#### The problem:
The answer must be every line below that holds the word "diff".

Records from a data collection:

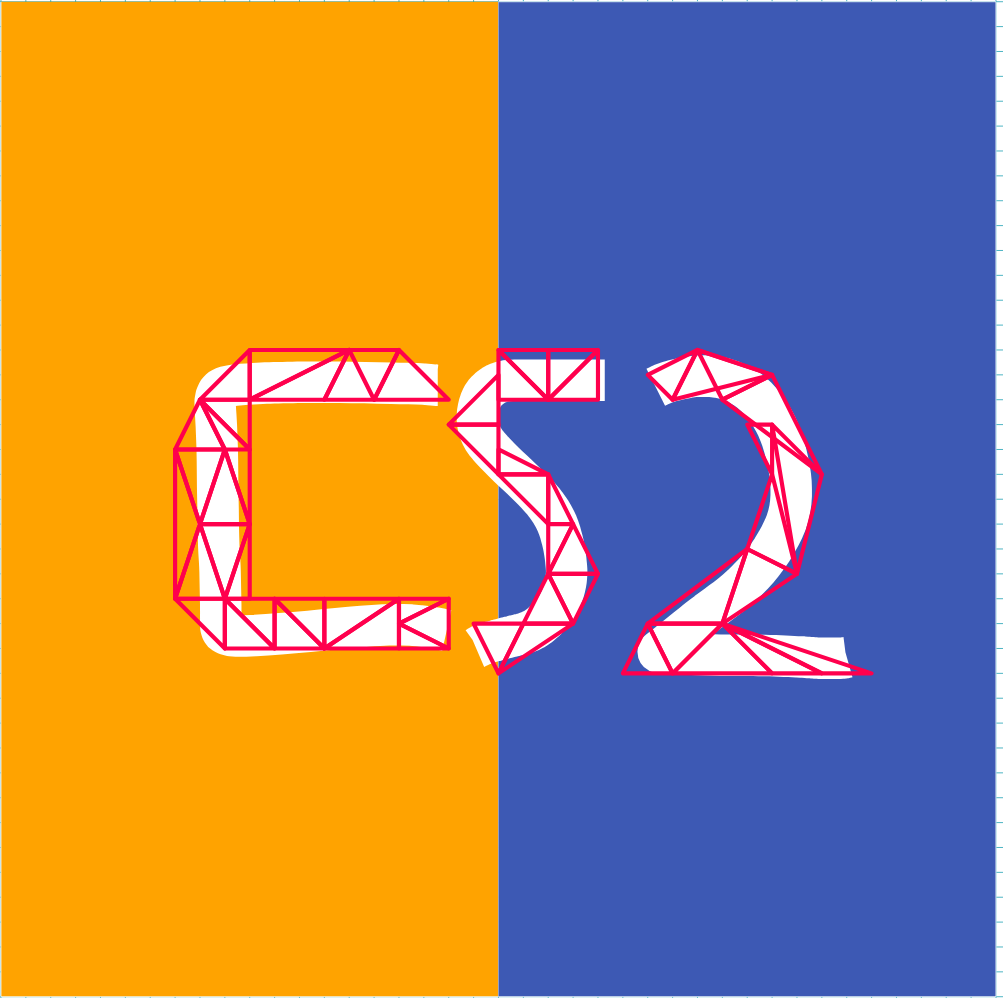
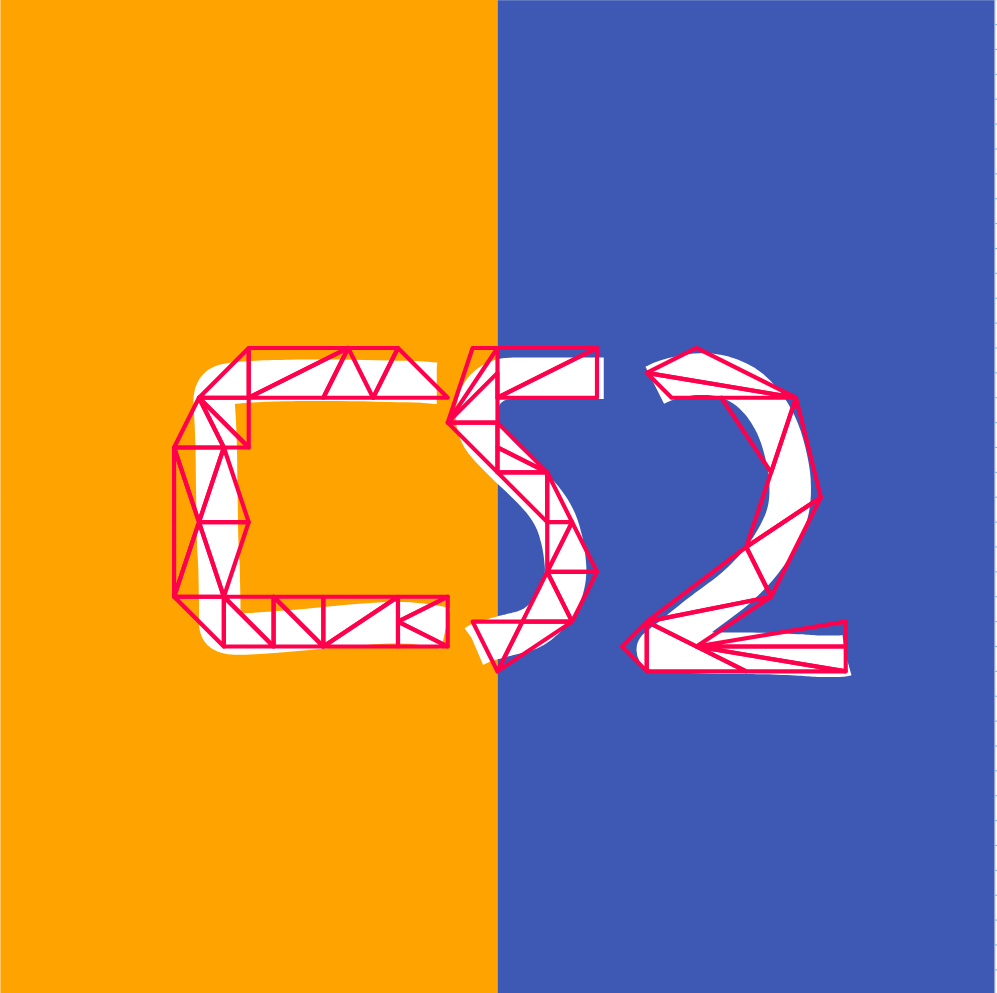
Done

diff --git a/Asgn1/src/Asgn1.js b/Asgn1/src/Asgn1.js
@@ -220,6 +220,7 @@ function handleSpecialEvent() {
   gl.disable(gl.SCISSOR_TEST);
   gl.uniform4f(u_FragColor, 1.0, 1.0, 1.0, 1.0);
 
+  // Draw the C
   drawTriangle([-0.08, 0.16, -0.16, 0.24, -0.20, 0.16]);
   drawTriangle([-0.20, 0.16, -0.16, 0.24, -0.24, 0.24]);
   drawTriangle([-0.20, 0.16, -0.24, 0.24, -0.28, 0.16]);
@@ -249,6 +250,38 @@ function handleSpecialEvent() {
   drawTriangle([-0.52, 0.08, -0.52, -0.16, -0.48, -0.04]);
   drawTriangle([-0.4, -0.04, -0.4, -0.16, -0.44, -0.16]);
 
+  // Draw the S
+  drawTriangle([0.16, 0.24, 0.16, 0.16, 0.00, 0.16]);
+  drawTriangle([0.16, 0.24, 0.00, 0.16, 0.00, 0.24]);
+  drawTriangle([0.00, 0.20, 0.00, 0.12, -0.08, 0.12]);
+  drawTriangle([-0.08, 0.12, 0.00, 0.12, 0.00, 0.04]);
+  drawTriangle([0.00, 0.04, 0.00, 0.08, 0.08, 0.04]);
+  drawTriangle([0.08, 0.04, 0.00, 0.04, 0.08, -0.04]);
+  drawTriangle([0.08, 0.04, 0.08, -0.04, 0.12, -0.04]);
+  drawTriangle([0.12, -0.04, 0.08, -0.04, 0.08, -0.12]);
+  drawTriangle([0.08, -0.12, 0.12, -0.04, 0.16, -0.12]);
+  drawTriangle([0.16, -0.12, 0.08, -0.12, 0.12, -0.20]);
+  drawTriangle([0.12, -0.20, 0.08, -0.12, 0.04, -0.20]);
+  drawTriangle([0.04, -0.20, 0.12, -0.20, 0.00, -0.28]);
+  drawTriangle([0.00, -0.28, -0.04, -0.20, 0.04, -0.20]);
+  drawTriangle([-0.08, 0.12, -0.04, 0.24, 0.00, 0.24]);
+  drawTriangle([0.0, 0.24, -0.08, 0.12, 0.00, 0.20]);
+  drawTriangle([0.0, 0.24, -0.08, 0.12, 0.00, 0.20]);
+  drawTriangle([0.00, 0.12, 0.00, 0.08, 0.08, 0.04]);
+
+  // Draw the 2
+  drawTriangle([0.24, 0.20, 0.32, 0.24, 0.48, 0.16]);
+  drawTriangle([0.24, 0.20, 0.28, 0.16, 0.48, 0.16]);
+  drawTriangle([0.48, 0.16, 0.36, 0.16, 0.44, 0.04]);
+  drawTriangle([0.48, 0.16, 0.40, -0.08, 0.52, 0.00]);
+  drawTriangle([0.52, 0.00, 0.44, -0.16, 0.40, -0.08]);
+  drawTriangle([0.40, -0.08, 0.44, -0.16, 0.24, -0.20]);
+  drawTriangle([0.24, -0.20, 0.20, -0.24, 0.24, -0.28]);
+  drawTriangle([0.24, -0.28, 0.24, -0.20, 0.40, -0.28]);
+  drawTriangle([0.24, -0.20, 0.44, -0.16, 0.32, -0.24]);
+  drawTriangle([0.32, -0.24, 0.56, -0.20, 0.56, -0.24]);
+  drawTriangle([0.56, -0.24, 0.56, -0.28, 0.32, -0.24]);
+  drawTriangle([0.32, -0.24, 0.40, -0.28, 0.56, -0.28]);
 }
 
 // Inverts the page colors for my version of night mode

diff --git a/Asgn1/src/Asgn1.html b/Asgn1/src/Asgn1.html
@@ -21,10 +21,12 @@
           <li><a href="https://www.w3schools.com/">w3schools For Help With HTML/CSS</a></li>
           <li><a href="https://developer.mozilla.org/en-US/docs/Web/API/WebGL_API/Tutorial">Mozilla For Functions Used in Special Event</a></li>
           <li><a href="https://www.youtube.com/watch?v=rfyhLGeylGA&list=PLbyTU_tFIkcMK5FiV6btXxHQAy15p0j7X">Professor Davis' Walkthrough For Majority of Code</a></li>
+          <li><a href="https://virtual-graph-paper.com/"></a>Site for Graph Paper Drawing</li>
         </ul>
         <p>Special Note</p>
         <ul>
           <li>I could not figure out how to keep the hardcoded drawing, so it disappears when drawing again. </li>
+          <li>I drew it on the site above because I am terrible at drawing and I just could not make it look how I wanted.</li>
         </ul>
       </div>
       <div id="features">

#### Task solution:
diff --git a/Asgn1/src/Asgn1.js b/Asgn1/src/Asgn1.js
diff --git a/Asgn1/src/Asgn1.html b/Asgn1/src/Asgn1.html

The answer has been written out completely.